## TASK TO CARRY OUT
Take each line of the data that contains the string "border" and copy it.
══════════════════════════════
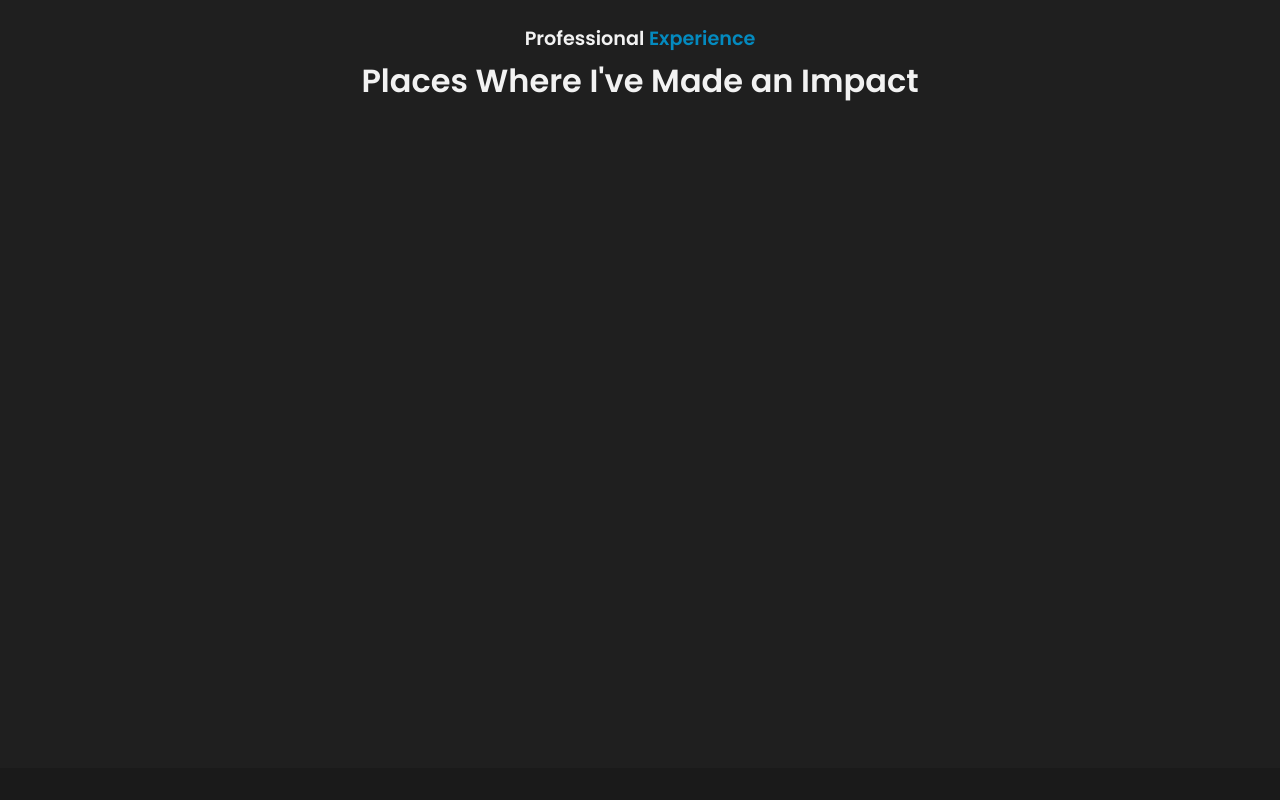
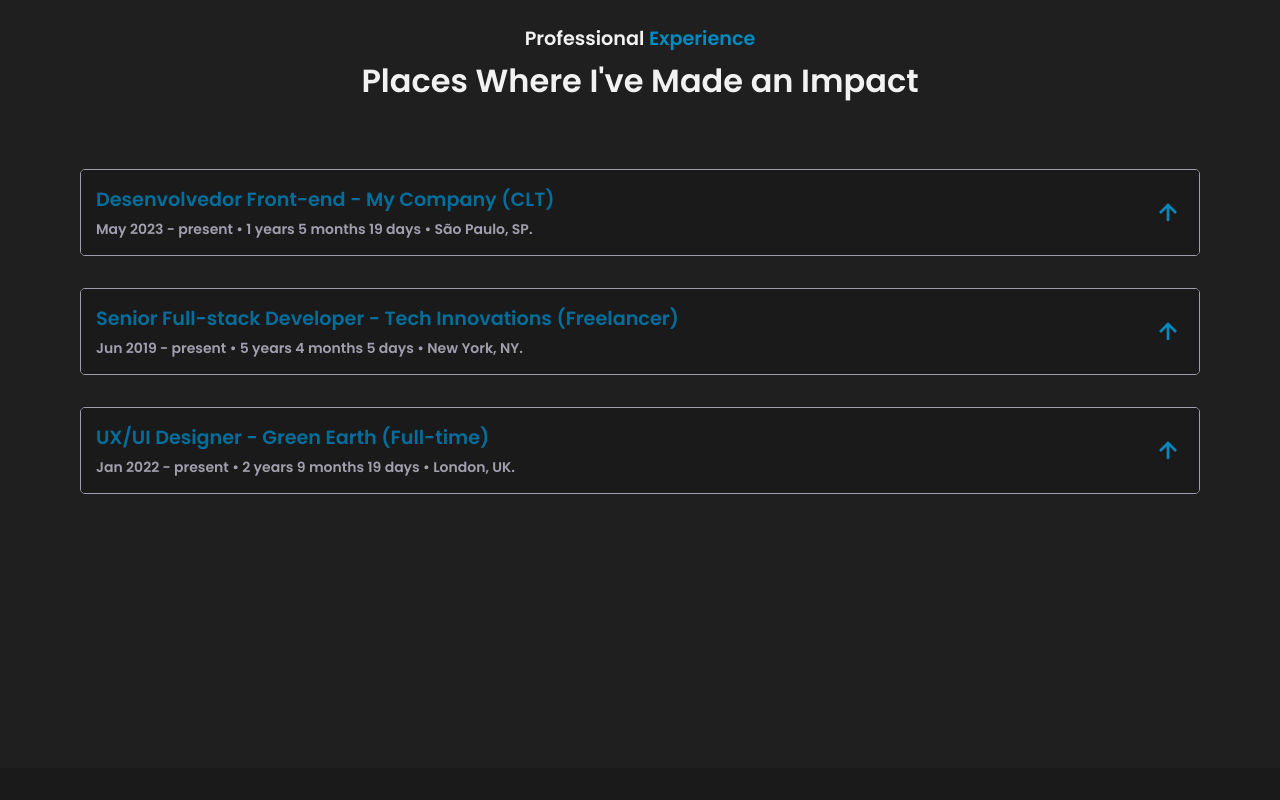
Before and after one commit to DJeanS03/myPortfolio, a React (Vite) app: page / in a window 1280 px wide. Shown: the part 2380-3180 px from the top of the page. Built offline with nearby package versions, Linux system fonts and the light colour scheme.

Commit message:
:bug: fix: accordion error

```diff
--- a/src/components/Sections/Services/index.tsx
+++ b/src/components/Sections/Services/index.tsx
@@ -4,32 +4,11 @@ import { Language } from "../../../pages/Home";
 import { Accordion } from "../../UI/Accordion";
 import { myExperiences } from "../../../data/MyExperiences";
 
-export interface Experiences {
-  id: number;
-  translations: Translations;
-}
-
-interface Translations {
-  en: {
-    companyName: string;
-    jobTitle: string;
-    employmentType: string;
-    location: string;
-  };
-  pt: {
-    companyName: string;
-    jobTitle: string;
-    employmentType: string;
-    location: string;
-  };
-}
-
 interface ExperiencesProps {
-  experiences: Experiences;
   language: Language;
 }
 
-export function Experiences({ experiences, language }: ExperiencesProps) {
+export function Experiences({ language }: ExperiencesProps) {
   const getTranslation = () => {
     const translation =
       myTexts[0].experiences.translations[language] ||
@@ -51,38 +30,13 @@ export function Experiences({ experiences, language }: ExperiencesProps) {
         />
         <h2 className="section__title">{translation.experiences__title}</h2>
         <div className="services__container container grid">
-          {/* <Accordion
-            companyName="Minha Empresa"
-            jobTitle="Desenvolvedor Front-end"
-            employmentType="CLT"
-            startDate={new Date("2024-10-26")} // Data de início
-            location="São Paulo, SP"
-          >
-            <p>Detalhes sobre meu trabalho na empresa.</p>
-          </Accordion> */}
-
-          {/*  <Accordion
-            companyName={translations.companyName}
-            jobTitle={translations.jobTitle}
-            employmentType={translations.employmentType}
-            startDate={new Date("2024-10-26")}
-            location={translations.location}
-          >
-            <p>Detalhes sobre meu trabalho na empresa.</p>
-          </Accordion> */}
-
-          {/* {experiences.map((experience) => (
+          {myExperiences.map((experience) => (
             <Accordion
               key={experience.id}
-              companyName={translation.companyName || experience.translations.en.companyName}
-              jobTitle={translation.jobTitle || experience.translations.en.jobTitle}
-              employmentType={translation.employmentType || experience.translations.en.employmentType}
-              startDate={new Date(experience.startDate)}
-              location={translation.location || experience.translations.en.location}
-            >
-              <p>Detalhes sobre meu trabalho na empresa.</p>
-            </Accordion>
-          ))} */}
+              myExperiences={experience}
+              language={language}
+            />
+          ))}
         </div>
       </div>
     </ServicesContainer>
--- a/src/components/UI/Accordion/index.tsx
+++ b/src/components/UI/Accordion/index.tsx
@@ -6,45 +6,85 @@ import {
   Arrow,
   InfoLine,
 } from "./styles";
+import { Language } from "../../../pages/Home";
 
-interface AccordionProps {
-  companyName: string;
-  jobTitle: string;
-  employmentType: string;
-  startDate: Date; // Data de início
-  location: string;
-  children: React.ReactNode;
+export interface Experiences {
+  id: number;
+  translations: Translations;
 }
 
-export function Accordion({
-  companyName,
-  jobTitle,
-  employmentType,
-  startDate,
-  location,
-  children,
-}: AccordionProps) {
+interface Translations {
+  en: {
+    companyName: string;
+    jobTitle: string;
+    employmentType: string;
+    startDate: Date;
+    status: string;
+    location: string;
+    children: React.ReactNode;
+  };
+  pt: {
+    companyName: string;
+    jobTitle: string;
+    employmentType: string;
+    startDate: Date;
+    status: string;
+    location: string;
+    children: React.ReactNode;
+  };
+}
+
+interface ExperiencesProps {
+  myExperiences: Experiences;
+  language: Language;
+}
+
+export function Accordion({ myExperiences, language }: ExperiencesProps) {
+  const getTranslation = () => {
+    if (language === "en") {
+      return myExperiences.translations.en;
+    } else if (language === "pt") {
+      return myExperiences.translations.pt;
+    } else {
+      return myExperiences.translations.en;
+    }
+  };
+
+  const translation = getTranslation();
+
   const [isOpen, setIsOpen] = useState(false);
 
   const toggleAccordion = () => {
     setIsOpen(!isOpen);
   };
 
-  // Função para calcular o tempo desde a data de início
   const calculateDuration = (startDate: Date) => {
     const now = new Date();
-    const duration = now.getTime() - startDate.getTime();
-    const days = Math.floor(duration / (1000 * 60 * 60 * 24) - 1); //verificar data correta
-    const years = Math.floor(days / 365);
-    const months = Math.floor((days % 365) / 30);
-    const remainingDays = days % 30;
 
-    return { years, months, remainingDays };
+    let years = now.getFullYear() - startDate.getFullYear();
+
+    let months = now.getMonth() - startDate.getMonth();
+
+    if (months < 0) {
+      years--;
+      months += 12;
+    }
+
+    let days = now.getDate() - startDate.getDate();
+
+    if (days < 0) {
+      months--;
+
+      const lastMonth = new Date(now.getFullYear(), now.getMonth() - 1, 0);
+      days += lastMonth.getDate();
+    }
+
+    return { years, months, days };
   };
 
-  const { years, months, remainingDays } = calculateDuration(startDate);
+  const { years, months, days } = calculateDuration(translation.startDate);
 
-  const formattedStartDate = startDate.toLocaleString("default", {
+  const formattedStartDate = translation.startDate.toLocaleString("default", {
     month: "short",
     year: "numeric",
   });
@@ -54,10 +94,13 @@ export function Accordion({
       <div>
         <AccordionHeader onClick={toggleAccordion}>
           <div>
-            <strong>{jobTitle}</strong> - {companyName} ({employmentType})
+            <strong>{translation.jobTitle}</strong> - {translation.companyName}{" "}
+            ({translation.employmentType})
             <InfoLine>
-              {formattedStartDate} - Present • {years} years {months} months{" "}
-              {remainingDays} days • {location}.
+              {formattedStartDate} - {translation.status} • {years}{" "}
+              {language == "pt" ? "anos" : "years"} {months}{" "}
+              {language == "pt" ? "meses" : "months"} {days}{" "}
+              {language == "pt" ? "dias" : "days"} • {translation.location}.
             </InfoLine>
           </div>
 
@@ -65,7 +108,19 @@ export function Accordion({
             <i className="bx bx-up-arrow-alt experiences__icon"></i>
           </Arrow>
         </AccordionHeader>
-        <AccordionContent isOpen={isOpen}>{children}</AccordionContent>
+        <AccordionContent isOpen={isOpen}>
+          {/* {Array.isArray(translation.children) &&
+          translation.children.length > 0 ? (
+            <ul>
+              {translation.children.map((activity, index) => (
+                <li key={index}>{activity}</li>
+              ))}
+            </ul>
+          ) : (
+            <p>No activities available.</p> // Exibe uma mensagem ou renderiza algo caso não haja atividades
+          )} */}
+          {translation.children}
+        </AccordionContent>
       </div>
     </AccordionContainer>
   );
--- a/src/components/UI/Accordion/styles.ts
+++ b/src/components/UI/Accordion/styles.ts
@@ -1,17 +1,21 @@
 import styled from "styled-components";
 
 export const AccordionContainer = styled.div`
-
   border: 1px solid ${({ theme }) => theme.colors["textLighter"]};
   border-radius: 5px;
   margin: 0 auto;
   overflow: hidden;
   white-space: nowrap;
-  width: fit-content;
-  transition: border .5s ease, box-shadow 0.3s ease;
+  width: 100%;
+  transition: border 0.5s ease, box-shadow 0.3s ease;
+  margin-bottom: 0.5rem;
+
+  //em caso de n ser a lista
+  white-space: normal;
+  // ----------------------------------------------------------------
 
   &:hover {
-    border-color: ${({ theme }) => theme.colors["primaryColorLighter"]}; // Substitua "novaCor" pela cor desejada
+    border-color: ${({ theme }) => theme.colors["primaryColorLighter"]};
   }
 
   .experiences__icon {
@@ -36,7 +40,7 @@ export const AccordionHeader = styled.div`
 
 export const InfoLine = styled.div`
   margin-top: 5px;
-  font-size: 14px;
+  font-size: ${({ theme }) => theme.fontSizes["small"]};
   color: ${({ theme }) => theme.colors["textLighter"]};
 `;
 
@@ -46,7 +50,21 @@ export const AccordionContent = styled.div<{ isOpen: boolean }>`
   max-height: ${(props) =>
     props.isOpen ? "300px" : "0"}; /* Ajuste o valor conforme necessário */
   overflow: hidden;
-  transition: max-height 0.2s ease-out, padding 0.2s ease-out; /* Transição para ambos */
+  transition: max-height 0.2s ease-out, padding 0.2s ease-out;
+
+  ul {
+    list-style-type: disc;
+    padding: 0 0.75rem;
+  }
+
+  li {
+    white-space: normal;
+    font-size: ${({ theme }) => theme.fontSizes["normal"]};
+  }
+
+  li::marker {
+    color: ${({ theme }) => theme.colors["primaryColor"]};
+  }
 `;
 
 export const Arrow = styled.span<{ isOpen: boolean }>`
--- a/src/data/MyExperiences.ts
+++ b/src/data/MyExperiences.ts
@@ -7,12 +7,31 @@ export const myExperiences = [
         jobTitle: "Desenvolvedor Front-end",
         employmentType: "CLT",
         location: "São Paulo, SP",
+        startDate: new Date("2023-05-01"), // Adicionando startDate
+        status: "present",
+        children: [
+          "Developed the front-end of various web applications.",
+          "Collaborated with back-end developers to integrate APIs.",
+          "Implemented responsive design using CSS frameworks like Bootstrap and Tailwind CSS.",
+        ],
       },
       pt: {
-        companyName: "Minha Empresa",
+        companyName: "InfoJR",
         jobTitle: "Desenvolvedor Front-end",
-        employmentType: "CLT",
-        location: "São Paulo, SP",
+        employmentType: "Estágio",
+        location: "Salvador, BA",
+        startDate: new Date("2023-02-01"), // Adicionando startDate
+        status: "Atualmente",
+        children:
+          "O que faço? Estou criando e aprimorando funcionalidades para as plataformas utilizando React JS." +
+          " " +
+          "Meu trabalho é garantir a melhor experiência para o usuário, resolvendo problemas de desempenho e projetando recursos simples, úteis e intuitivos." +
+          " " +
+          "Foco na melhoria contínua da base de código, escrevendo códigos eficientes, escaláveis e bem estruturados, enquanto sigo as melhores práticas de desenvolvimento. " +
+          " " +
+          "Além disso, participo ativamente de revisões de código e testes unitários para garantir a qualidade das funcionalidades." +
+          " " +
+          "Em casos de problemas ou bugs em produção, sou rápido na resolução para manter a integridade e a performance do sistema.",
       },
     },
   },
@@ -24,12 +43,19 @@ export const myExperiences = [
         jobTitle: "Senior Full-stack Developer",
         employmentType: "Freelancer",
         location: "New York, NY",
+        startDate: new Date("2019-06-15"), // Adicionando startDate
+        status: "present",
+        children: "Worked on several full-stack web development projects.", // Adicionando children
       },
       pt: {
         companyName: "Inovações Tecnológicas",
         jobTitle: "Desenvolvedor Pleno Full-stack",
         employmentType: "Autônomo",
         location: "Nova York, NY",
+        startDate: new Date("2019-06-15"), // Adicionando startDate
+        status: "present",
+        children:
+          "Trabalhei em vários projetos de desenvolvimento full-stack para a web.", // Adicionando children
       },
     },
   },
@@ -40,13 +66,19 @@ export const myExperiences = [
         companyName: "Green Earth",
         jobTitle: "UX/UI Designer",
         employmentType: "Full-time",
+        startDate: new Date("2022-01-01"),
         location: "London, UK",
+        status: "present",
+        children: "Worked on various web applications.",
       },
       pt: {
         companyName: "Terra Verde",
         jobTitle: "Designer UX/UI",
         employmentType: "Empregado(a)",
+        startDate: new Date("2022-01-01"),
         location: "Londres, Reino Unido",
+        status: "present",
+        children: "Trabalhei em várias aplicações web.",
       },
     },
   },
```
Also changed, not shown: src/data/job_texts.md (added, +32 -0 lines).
══════════════════════════════
## RESULT
   border: 1px solid ${({ theme }) => theme.colors["textLighter"]};
   border-radius: 5px;
-  transition: border .5s ease, box-shadow 0.3s ease;
+  transition: border 0.5s ease, box-shadow 0.3s ease;
-    border-color: ${({ theme }) => theme.colors["primaryColorLighter"]}; // Substitua "novaCor" pela cor desejada
+    border-color: ${({ theme }) => theme.colors["primaryColorLighter"]};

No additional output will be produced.